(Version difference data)
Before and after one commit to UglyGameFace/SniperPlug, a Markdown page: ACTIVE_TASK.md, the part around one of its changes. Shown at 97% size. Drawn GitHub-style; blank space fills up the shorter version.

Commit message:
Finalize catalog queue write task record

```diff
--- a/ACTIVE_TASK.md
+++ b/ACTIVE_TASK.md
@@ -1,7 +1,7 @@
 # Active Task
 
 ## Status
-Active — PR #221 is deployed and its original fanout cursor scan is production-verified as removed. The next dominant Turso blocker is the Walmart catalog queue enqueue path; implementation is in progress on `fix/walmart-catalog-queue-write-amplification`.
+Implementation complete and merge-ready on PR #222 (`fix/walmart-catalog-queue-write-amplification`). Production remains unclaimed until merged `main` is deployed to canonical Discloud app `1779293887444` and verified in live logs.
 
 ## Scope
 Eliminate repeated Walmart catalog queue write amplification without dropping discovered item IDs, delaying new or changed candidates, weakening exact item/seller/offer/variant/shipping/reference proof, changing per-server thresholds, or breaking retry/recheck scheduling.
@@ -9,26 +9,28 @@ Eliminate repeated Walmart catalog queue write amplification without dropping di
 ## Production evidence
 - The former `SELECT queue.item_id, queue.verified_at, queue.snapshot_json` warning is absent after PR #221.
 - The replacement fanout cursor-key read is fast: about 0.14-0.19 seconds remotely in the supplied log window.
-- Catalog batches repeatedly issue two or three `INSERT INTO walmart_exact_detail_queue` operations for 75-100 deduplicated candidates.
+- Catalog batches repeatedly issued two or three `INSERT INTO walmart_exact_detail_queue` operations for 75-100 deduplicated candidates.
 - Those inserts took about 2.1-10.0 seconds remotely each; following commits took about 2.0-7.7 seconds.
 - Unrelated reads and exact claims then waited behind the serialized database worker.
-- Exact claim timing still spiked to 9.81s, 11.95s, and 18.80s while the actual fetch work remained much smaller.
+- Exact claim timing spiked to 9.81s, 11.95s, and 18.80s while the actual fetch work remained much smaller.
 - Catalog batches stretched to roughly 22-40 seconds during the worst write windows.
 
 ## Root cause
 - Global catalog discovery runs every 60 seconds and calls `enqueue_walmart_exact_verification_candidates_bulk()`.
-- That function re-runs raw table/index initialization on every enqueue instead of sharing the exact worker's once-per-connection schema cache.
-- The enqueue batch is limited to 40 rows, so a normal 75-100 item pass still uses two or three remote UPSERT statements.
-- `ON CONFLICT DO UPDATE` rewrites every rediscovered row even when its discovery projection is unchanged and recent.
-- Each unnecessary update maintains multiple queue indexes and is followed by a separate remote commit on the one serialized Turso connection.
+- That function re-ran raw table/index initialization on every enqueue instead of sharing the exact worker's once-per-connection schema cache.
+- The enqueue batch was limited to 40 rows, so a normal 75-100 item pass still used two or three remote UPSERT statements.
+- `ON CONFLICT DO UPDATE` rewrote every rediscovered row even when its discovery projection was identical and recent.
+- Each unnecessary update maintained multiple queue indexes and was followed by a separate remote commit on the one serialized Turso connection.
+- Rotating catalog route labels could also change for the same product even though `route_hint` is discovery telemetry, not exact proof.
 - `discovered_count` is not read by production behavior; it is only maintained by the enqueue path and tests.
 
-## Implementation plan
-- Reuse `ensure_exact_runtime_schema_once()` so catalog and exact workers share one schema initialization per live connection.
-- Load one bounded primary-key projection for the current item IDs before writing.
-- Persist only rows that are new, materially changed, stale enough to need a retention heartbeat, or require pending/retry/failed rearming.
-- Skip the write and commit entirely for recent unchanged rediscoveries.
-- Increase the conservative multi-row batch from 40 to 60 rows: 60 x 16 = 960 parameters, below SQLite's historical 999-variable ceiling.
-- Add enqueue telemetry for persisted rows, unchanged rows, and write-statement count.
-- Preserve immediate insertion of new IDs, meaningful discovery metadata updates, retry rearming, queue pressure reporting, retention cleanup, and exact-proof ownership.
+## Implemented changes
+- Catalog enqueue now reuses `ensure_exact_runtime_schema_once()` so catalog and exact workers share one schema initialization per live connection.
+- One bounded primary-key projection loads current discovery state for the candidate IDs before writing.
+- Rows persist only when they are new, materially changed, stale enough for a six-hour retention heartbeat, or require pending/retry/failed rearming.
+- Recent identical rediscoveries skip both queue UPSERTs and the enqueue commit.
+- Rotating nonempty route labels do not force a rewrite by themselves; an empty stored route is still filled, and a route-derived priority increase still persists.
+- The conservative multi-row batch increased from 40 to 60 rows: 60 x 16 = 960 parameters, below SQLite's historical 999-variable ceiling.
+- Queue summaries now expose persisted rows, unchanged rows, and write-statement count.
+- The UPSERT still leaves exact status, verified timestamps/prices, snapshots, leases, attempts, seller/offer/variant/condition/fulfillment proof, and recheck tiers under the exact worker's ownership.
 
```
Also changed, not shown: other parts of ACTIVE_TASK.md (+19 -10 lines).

Work item
Check each line of the entries above for the string "identical", and return those that contain it.

Your solution
+- `ON CONFLICT DO UPDATE` rewrote every rediscovered row even when its discovery projection was identical and recent.
+- Recent identical rediscoveries skip both queue UPSERTs and the enqueue commit.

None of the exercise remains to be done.